The Normans were obliged to respect the pronouncements of all English kings except those of Harold II, by virtue of the Conqueror's claim that he was Edward the Confessor's true heir.... The Conquest does not seem to have been followed by the effective suppression of any established cults. Richard Pfaff has shown as much by comparing calendars produced at five centres before and after 1066: none of the leading feasts observed before the Conquest was extinguished in the long term.[95]

Further, it can be argued that there were motives on both sides for maintaining the cults of Anglo-Saxon saints:

These saints' cults may well, in short, have been the most formidable weapon left to the English in their resistance to Norman attempts to deprive them of their offices, one which they deployed with tenacity and courage. For their part, the colonists were to have their own triumphs when and where they attempted, as became increasingly common from the 1090s, to convert English cults into symbols of their own legitimacy.[96]

Evidence suggests that the Normans reawakened English interest in the archangel who was not a favourite of the Anglo-Saxons if one goes by the sparse numbers of church dedications or surviving liturgical material. There is no surviving information regarding any rituals surrounding Michaelmas prior to the Conquest. The Corpus 41 text, the one surviving piece of Anglo-Saxon literature dedicated exclusively to Michael's functions, has been the main source for modern arguments regarding the existence of the veneration of Michael in Anglo-Saxon England, but by itself this document does not prove that the Michael cult was widespread. Indeed, evidence suggests that this text was used more by the Normans than the Anglo-Saxons in promoting devotion to the archangel and as a way of reconciling the conquerors and the conquered. [97]

So, while St Michael could not be removed from the calendar, it would appear that the Normans allowed the Anglo-Saxon traditions to persist and used the cult of St Michael to effect accommodation and reconciliation, as witness such new post-Conquest churches associated with Norman settlement as St Michael's in Southampton, or Tara Gale's map of Anglo-Saxon and Norman church dedications:

Church Dedications to the Archangel Michael.jpg

In short, St Michael may well have seemed a shrewd choice for Norman purposes, and that the Michael cult was being used to smooth relations in the south-western peninsula.

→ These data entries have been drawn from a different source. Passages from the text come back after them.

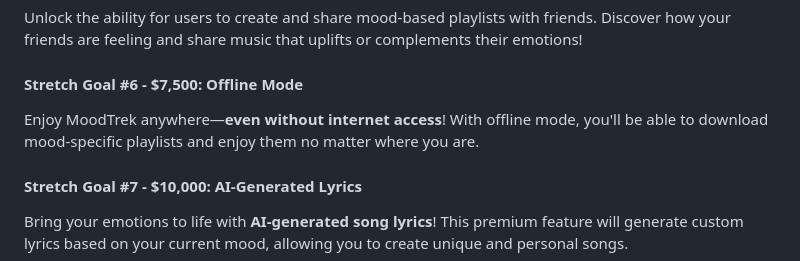
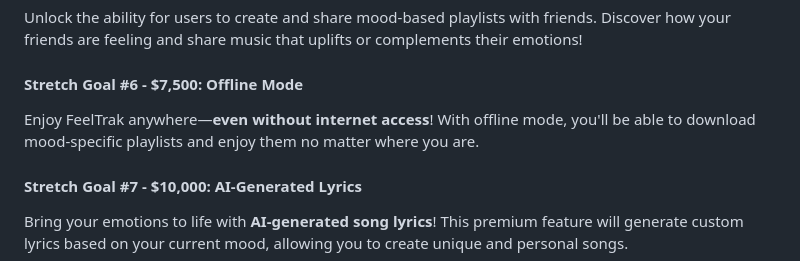
Before and after one commit to AntonioLabinjan/FeelTrak, a Markdown page: README.md, the part around the change. GitHub-like rendering.

Commit message:
Update README.md
Promijenjen zajeb

```diff
--- a/README.md
+++ b/README.md
@@ -83,7 +83,7 @@ Take a trip down memory lane with our **Musical Time Machine**. This feature wil
 Unlock the ability for users to create and share mood-based playlists with friends. Discover how your friends are feeling and share music that uplifts or complements their emotions!
 
 #### **Stretch Goal #6 - $7,500: Offline Mode**
-Enjoy MoodTrek anywhere—**even without internet access**! With offline mode, you'll be able to download mood-specific playlists and enjoy them no matter where you are.
+Enjoy FeelTrak anywhere—**even without internet access**! With offline mode, you'll be able to download mood-specific playlists and enjoy them no matter where you are.
 
 #### **Stretch Goal #7 - $10,000: AI-Generated Lyrics**
 Bring your emotions to life with **AI-generated song lyrics**! This premium feature will generate custom lyrics based on your current mood, allowing you to create unique and personal songs.
```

This may have involved not only the establishment (or confirmation) of a permanent community of monks at St Michael's Mount, but also the construction of a significant number of parish churches dedicated to the archangel or just generally the promotion of a saint who seemed to suit the temperament and topography of the region.[98]

After William's success at Hastings, his and his immediate family's personal interest in the archangel is hard to prove, although there is surviving, albeit problematic, evidence, which suggests a closer link between William's half-brother, Robert of Mortain, and the archangel.

Evidence for the process of accommodation between Anglo-Saxons and Normans in the south-west (specifically Devon and Cornwall, the western outpost of the kingdom) in the decade or so following 1066 is fragmentary, but seems to suggest a combination of military/political firmness and an appeal to pious sensibilities that transformed what could have been a major site of Anglo-Saxon/Danish rebellion to one of enduring loyalty to William and his successors. The surviving evidence also helps to possibly explain the actions of two key figures—Leofric, Bishop of Exeter, and Robert, Count of Mortain, each man keenly interested in the Archangel Michael:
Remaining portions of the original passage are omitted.